It's hard to know where to start and what to say about "Team America: World Police." This movie-going experience is quite like no other, though reasons for that range from its clever production to its unbelievably crude humor.
Marionettes are the stars of 'Team America: World Police.' (Paramount)
"Team America," from "South Park" creators Trey Parker and Matt Stone, deals with terrorism and international politics—and the notion that America needs to police the world, even if world destruction is the result.
But here's the kicker: The film is made with marionettes, very much in the tradition of the classic British TV show "Thunderbirds." You're watching puppets on miniature sets.
On the one hand, it seems odd to have this childish sort of take on world politics. On the other hand, I'm not sure anything could be more appropriate.
The film begins in Paris which, the filmmakers note in a subtitle, is "6,635 Miles East of America." It seems that several Arabs—wearing turbans and speaking a gibberish Arabic consistently punctuated by the word "jihad"—have procured WMDs and might unleash them on this unsuspecting European capital.

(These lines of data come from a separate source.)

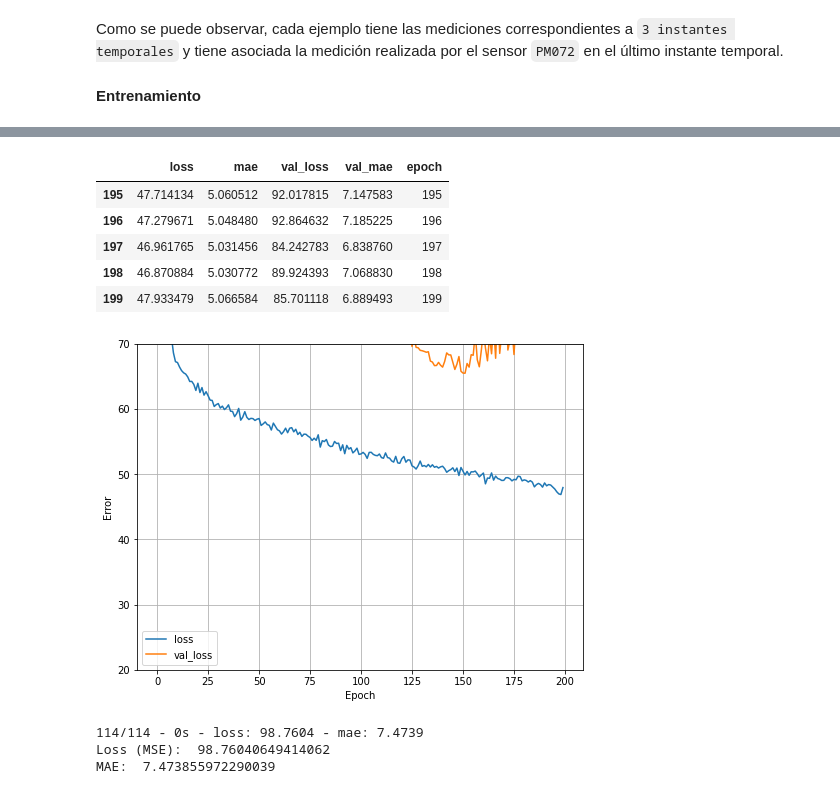
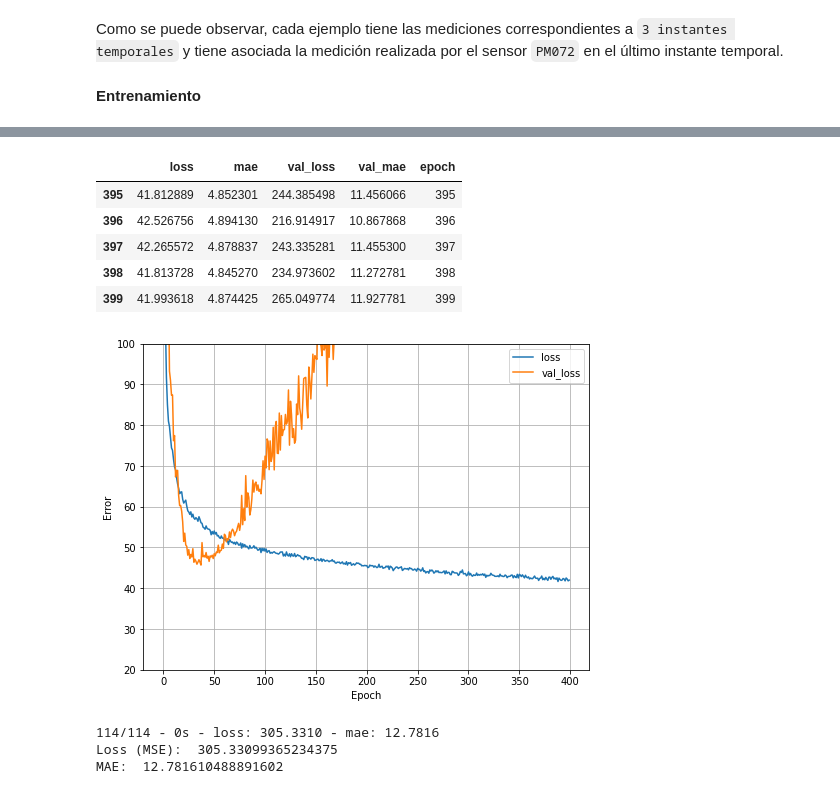
Before and after one commit to albertopmp/TFG, a Jupyter notebook: src/TrafficFlow.ipynb, the cells around one changed output, grey strips where cells are left out. Drawn from its saved outputs; the diff is of its cells as text; code cells hidden in the pictures.

```diff
--- a/src/TrafficFlow.ipynb
+++ b/src/TrafficFlow.ipynb
@@ -738,7 +1061,7 @@ for i in range(len(dates)-2):
 Una vez obtenida la lista de los timesteps para los que sí hay dos mediciones consecutivas, se debe crear el vector de
 características anteriormente comentado.
 # %%
-aux_list = [], new_features = [], new_dates = [], new_labels = []
+aux_list, new_features, new_dates, new_labels = [], [], [], []
 for i in correct_dates_index:
     v = df_1_multi_timestep.iloc[i:i+3].to_numpy() # Recupera 3 dilas
     new_features.append(np.append(aux_list, v)) # Une las tres filas en un array y lo añade a una lista
@@ -771,7 +1108,7 @@ def prepare_multi_timestep_df(df_MLP):
         if( (dates[i+1]-dates[i] == datetime.timedelta(minutes=5)) & (dates[i+2]-dates[i] == datetime.timedelta(minutes=10)) ):
             correct_dates_index.append(i)
 
-    aux_list = [], new_features = [], new_dates = [], new_labels = []
+    aux_list, new_features, new_dates, new_labels = [], [], [], []
     for i in correct_dates_index:
         v = df_multi_timestep.iloc[i:i+3].to_numpy() # Recupera 3 filas
         new_features.append(np.append(aux_list, v)) # Une las tres filas en un array y lo añade a una lista
@@ -2139,13 +2605,17 @@ def get_callbacks():
 
 def build_and_compile_model():
   model = tf.keras.Sequential([
-      layers.LSTM(64, kernel_regularizer=regularizers.l2(0.0001),
+      layers.LSTM(16, kernel_regularizer=regularizers.l2(0.0001),
                    activation='relu', return_sequences=True,
                    input_shape=(train_inputs.shape[1], train_inputs.shape[2]) ),
-      layers.Dropout(0.5),
-      layers.LSTM(64, kernel_regularizer=regularizers.l2(0.0001),
+      layers.Dropout(0.2),
+      layers.LSTM(8, kernel_regularizer=regularizers.l2(0.0001),
+                    return_sequences=True,
+                    activation='relu'),
+      layers.Dropout(0.2),
+      layers.LSTM(16,kernel_regularizer=regularizers.l2(0.0001),
                    activation='relu'),
-      layers.Dropout(0.5),
+      layers.Dropout(0.2),
       layers.Dense(1)
   ])
 
@@ -2154,7 +2624,7 @@ def build_and_compile_model():
 
   model.compile(
         loss=tf.keras.losses.MeanSquaredError(),
-        optimizer=tf.keras.optimizers.Adam(learning_rate=0.0001),
+        optimizer=tf.keras.optimizers.Adam(learning_rate=0.0005),
         metrics=['mae']
   )
 
@@ -2190,8 +2659,8 @@ history = model.fit(
     verbose=0,
     shuffle = False,
     callbacks=get_callbacks(),
-    batch_size=32,
-    epochs=200
+    batch_size=64,
+    epochs=400
 )
 # %% [output]
 .........................
@@ -2216,36 +2686,36 @@ hist['epoch'] = history.epoch
 hist.tail()
 # %% [output]
 |  | loss | mae | val_loss | val_mae | epoch |
-| 195 | 47.714134 | 5.060512 | 92.017815 | 7.147583 | 195 |
-| 196 | 47.279671 | 5.048480 | 92.864632 | 7.185225 | 196 |
-| 197 | 46.961765 | 5.031456 | 84.242783 | 6.838760 | 197 |
-| 198 | 46.870884 | 5.030772 | 89.924393 | 7.068830 | 198 |
-| 199 | 47.933479 | 5.066584 | 85.701118 | 6.889493 | 199 |
+| 395 | 41.812889 | 4.852301 | 244.385498 | 11.456066 | 395 |
+| 396 | 42.526756 | 4.894130 | 216.914917 | 10.867868 | 396 |
+| 397 | 42.265572 | 4.878837 | 243.335281 | 11.455300 | 397 |
+| 398 | 41.813728 | 4.845270 | 234.973602 | 11.272781 | 398 |
+| 399 | 41.993618 | 4.874425 | 265.049774 | 11.927781 | 399 |
 # %%
 def plot_loss(history):
     plt.plot(history.history['loss'], label='loss')
     plt.plot(history.history['val_loss'], label='val_loss')
-    plt.ylim([20, 70])
+    plt.ylim([20, 100])
     plt.xlabel('Epoch')
     plt.ylabel('Error')
     plt.legend()
     plt.grid(True)
 
 plot_loss(history)
 # %% [output]
-[figure, old version]
+[figure, new version]
 # %%
 # Se guardan las predicciones en un df
-predictions = pd.DataFrame(model.predict(test_inputs), columns = ['predictions'])
+predictions = pd.DataFrame(model.predict(test_inputs), columns = ['prediction'])
 
 # Evaluar el modelo para el conjunto de test
 loss, mae = model.evaluate(test_inputs, test_outputs, verbose=2)
 print('Loss (MSE): ', loss)
 print('MAE: ', mae)
 # %% [output]
-114/114 - 0s - loss: 98.7604 - mae: 7.4739
-Loss (MSE):  98.76040649414062
-MAE:  7.473855972290039
+114/114 - 0s - loss: 305.3310 - mae: 12.7816
+Loss (MSE):  305.33099365234375
+MAE:  12.781610488891602
 # %%
 def sigmoid(x):
     return 1/(1+np.exp(-x))
```
Also changed, not shown: parts of 68 cells of this notebook.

Not to worry. Enter "Team America," a small handful of male and female commandos sporting red, white and blue, not to mention to prominent jaw lines and nice hair. They take care of the terrorists, even if it means destroying the Eiffel Tower, Louvre and Arc de Triomphe in the process. (Other landmarks like the Great Pyramids will later suffer the same fate.)
The plot hinges on Team America's decision to hire an actor to impersonate and infiltrate a terrorist cell in order to stop the next big attack. The actor, Gary Johnston, endures every cliché assigned to a reluctant action hero: disinterest, self-doubt, romantic involvement, etc. These critical moments are all tongue-in-cheek, often developed in montages set to a hyper-country ballad laced with patriotic fervor.
The film skewers more than just the political right. The left, especially the Hollywood left, gets blasted as well, for the plot also details how North Korean leader Kim Jong Il snows Hollywood liberals into thinking he's committed to peace. Thus, marionettes of Alec Baldwin, Tim Robbins, Sean Penn, Michael Moore and others play a significant role—one casting them as, essentially, enemies of American security.
The film pays homage to many other movies, including "The Matrix, "Star Wars" and "Return of the Jedi," "Airplane," "Jerry Maguire" and "Men in Black."
It would be hard to deny the impressive production values of the movie. The marionette action is delightful, the sets are wonderfully constructed, and the way Parker and Stone satirize action-movie clichés is spot-on.
The filmmakers are no doubt talented, and "Team America" offers some genuine moments—free of debauchery—brimming with hilarity. For example, Kim Jong Il sings a solo about how lonely he is as he strolls through his palace (admiring, of all things, his Hummel collection). There's also something hilarious about watching marionettes play pool, drive a jeep, or even shut a door.
"Team America" originally received an NC-17 rating, largely on account of a sex scene—between marionettes, mind you—that went on for about two minutes. Parker and Stone trimmed it to about 45 seconds to get the R rating, but it's still a graphic and raunchy 45 seconds.
There's also graphic violence—if graphic is the right word for a blood squib on a marionette.
This movie raises the same issues as Parker and Stone's "South Park" cartoon on Comedy Central. The form, and maybe even some of the content, appeals to kids, but most of the content is simply inappropriate for young minds, and some would say any minds.
Don't be fooled by the marionettes, and don't take the kids.
Cliff Vaughn is culture editor for EthicsDaily.com.
MPAA Rating: R for graphic, crude and sexual humor, violent images and strong language, all involving puppets. Reviewer's Note: This movie probably still deserves the NC-17 rating. Much of the humor and almost all of the jokes are unbelievably crass … not to mention the sex scene.
Director: Trey Parker
Writers: Trey Parker & Matt Stone and Pam Brady
Cast: Marionettes, many of which are voiced by Parker and Stone.
The movie's official Web site is here.